Right now, Brad Keselowski is the toast of the NASCAR world.

The reigning NASCAR Sprint Cup champion celebrated his 29th birthday on Tuesday and will soon start what no doubt will be a vigorous title defense in his No. 2 Penske Racing Ford Fusion.

Over the last two seasons, Keselowski has demonstrated prodigious talent, admirable consistency, impressive physical and mental toughness, and keen instincts.

All of which mean exactly nothing in 2013. Because right now, Keselowski has zero Sprint Cup points, the same as every other driver in the series.

But he does come into the season with baggage he didn’t have last year, when he was just one of many very, very good drivers. Now, he’s the champion. And, therefore, the guy every other driver wants to beat.

Kurt Busch knows the feeling. He won his only NASCAR Sprint Cup championship in 2004 but, by the midway point of the ’05 season, Busch already had decided to leave Roush Fenway Racing and move to Penske where, in 2010-11, he was Keselowski’s teammate.

“There’s the target that’s been put on your back because you’re the guy on top,” Busch said of entering a new season as a champion. “And when you’re the guy on top, everybody wants to push you off.”

Busch said a lot of things change after the first title.

“The pressure that comes with it comes from all areas – not just internally in your team, because you’ll have a young, hard-charging teammate,” said Busch. “But it’s everywhere, whether it’s sponsors, media, different things with the fans. … There’s not one thing to look for; there’s just a lot to keep in mind.”

Jimmie Johnson, the only driver to win consecutive championships since Jeff Gordon in 1997-98, thinks Keselowski will be fine, as long as he runs well. The stress will only set in if and when Keselowski’s performance tails off, according to Johnson.

“A lot of it depends on how the season starts,” said Johnson, who won five titles in a row from 2006-10. “If you take off where you left off, it’s pretty easy and you get accustomed to what being the champion is, the perks that come with it, the notoriety, then everything kind of blends in.

“But once you are a champion, at any point following that when you don’t run like you should for a period of time, the questions will come,” said Johnson. “That is when any driver and team is tested. It just depends on when that moment in time is. Brad and Paul (Wolfe, Keselowski’s crew chief) are both very strong together. I don’t see it affecting them and preventing them from succeeding, but they will be reminded often that you have to go out there and earn each and every week.”

Four-time champion Gordon sees the situation as a mixed blessing.

“I think a lot of times the hardest thing is to get the first one because once you get that first one, it gives you confidence in yourself and your team,” said Gordon. “You know: I'm capable of doing this. Especially in the new format, to do battle over 10 weeks, you got to get in and you got to be on top of your game for 10 weeks.

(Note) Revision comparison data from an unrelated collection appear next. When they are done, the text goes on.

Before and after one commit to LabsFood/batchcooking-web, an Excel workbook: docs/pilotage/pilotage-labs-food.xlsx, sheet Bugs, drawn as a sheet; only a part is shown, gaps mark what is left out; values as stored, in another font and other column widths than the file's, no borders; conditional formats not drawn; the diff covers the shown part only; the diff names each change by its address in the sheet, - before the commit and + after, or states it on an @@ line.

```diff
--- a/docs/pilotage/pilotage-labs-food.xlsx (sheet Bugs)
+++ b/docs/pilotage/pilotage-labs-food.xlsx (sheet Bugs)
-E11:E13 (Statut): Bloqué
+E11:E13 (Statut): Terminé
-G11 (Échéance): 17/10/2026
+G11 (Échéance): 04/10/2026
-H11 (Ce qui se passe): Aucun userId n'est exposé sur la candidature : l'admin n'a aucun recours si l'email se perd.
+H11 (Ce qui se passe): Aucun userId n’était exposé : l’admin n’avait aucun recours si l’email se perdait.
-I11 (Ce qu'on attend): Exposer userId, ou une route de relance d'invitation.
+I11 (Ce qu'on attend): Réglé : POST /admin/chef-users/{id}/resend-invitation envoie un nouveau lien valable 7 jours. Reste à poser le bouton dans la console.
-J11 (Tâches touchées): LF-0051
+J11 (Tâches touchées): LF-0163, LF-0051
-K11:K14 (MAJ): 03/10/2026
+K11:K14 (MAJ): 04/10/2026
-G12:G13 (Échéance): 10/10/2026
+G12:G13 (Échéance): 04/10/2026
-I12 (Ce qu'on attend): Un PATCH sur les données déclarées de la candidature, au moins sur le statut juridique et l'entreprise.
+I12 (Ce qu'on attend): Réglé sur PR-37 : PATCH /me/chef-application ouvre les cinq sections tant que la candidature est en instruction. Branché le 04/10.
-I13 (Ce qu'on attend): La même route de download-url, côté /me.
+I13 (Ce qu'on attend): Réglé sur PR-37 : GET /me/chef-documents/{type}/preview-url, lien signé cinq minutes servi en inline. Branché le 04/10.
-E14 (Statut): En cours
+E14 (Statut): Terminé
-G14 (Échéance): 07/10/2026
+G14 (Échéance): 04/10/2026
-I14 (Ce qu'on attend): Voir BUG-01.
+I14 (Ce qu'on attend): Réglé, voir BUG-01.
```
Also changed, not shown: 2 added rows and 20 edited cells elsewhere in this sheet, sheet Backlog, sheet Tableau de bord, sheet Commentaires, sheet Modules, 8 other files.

“So to me that gives you confidence to come back and do it again. But it also puts a target on you. People are now focused on you, paying more attention to your every move, what's going on throughout the season. That's going to make it a little bit more difficult for you to repeat.”

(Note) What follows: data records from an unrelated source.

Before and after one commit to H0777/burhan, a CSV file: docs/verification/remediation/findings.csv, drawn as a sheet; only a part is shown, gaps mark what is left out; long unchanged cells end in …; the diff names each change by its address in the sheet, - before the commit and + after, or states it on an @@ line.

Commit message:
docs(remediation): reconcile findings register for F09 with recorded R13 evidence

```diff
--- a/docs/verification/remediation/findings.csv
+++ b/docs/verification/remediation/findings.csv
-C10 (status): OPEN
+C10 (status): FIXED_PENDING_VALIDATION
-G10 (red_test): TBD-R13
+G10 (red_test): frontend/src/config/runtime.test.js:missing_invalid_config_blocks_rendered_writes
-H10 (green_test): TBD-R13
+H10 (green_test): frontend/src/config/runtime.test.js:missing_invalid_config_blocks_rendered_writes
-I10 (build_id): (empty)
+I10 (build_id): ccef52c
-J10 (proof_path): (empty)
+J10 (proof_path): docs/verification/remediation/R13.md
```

For his part, Keselowski professed to be the same guy he always was, someone focused on doing things the way he thinks they should be done.

“I am going to do my own thing,” Keselowski said during Thursday’s annual NASCAR Media Day get-together at Daytona International Speedway. “If it works great and, if not, then whatever. I am going to be my own person and look out for what is best for the sport. I have always felt that way, whether I was a champion or not. I feel like every driver has a responsibility to make the sport better and all it can be. I might have a louder voice now, but I took it seriously before I was a champion.”

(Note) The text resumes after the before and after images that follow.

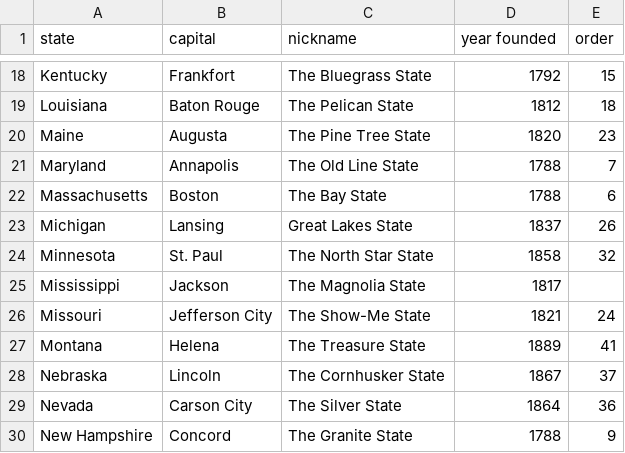
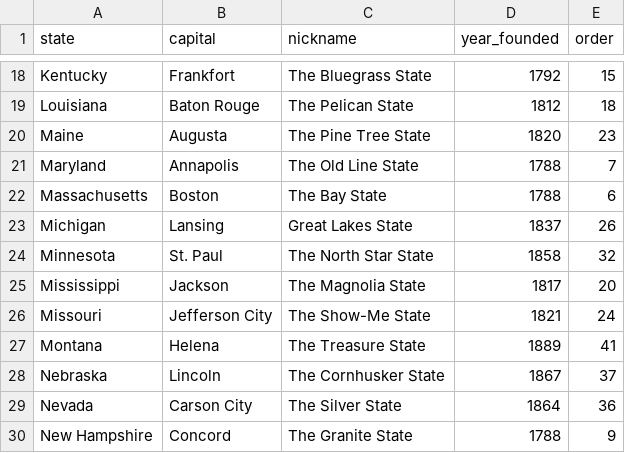
Before and after one commit to craighillelson/states_trivia_quiz, a CSV file: states_trivia.csv, drawn as a sheet; only a part is shown, gaps mark what is left out; the diff names each change by its address in the sheet, - before the commit and + after, or states it on an @@ line.

Commit message:
update states_trivia.csv
added the order in which Missouri was admitted

```diff
--- a/states_trivia.csv
+++ b/states_trivia.csv
-D1: year founded
+D1: year_founded
-E25 (order): (empty)
+E25 (order): 20
```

One driver squarely in Keselowski’s corner is Mark Martin who, at 54, is the oldest full-time driver in the series, and has raced with a lot of great drivers dating back to the early 1980s.

“I think he’s incredibly resilient,” Martin said of Keselowski. “I don’t think that pressure, or whatever, is going to be a problem for him. He’s really, really smart, he’s really bright. Roger Penske said it best: ‘His windshield is wider than most.’”

As for last year’s championship, Martin said, “It wasn’t a fluke, it wasn’t that big of a surprise. It was a little bit of a surprise, but not that big of a surprise to see him pull off what he did last year. Yeah, he can do it again. Many times.”

Sure, Keselowski could win again, but it will take another maximum effort with many things going right, as they did last year.

“It’s not a layup,” said Johnson of defending a championship. “I don’t think they feel that it is, but I have had years where we left the Chase successful, started the season successful, then midway through the year it became really tough. Then the pressure sinks in and your mind starts playing some games on you. Those were moments we just had to learn from and work through. I would expect at some point in the year they will go through that, too.

"Plus, other teams want to step up and find out where their weaknesses were, what they missed out on in winning the championship and make themselves better. So, competition gets better and you have to improve along with that."

Tom Jensen is the Editor in Chief of SPEED.com, Senior NASCAR Editor at RACER and a contributing Editor for TruckSeries.com. You can follow him online at twitter.com/tomjensen100.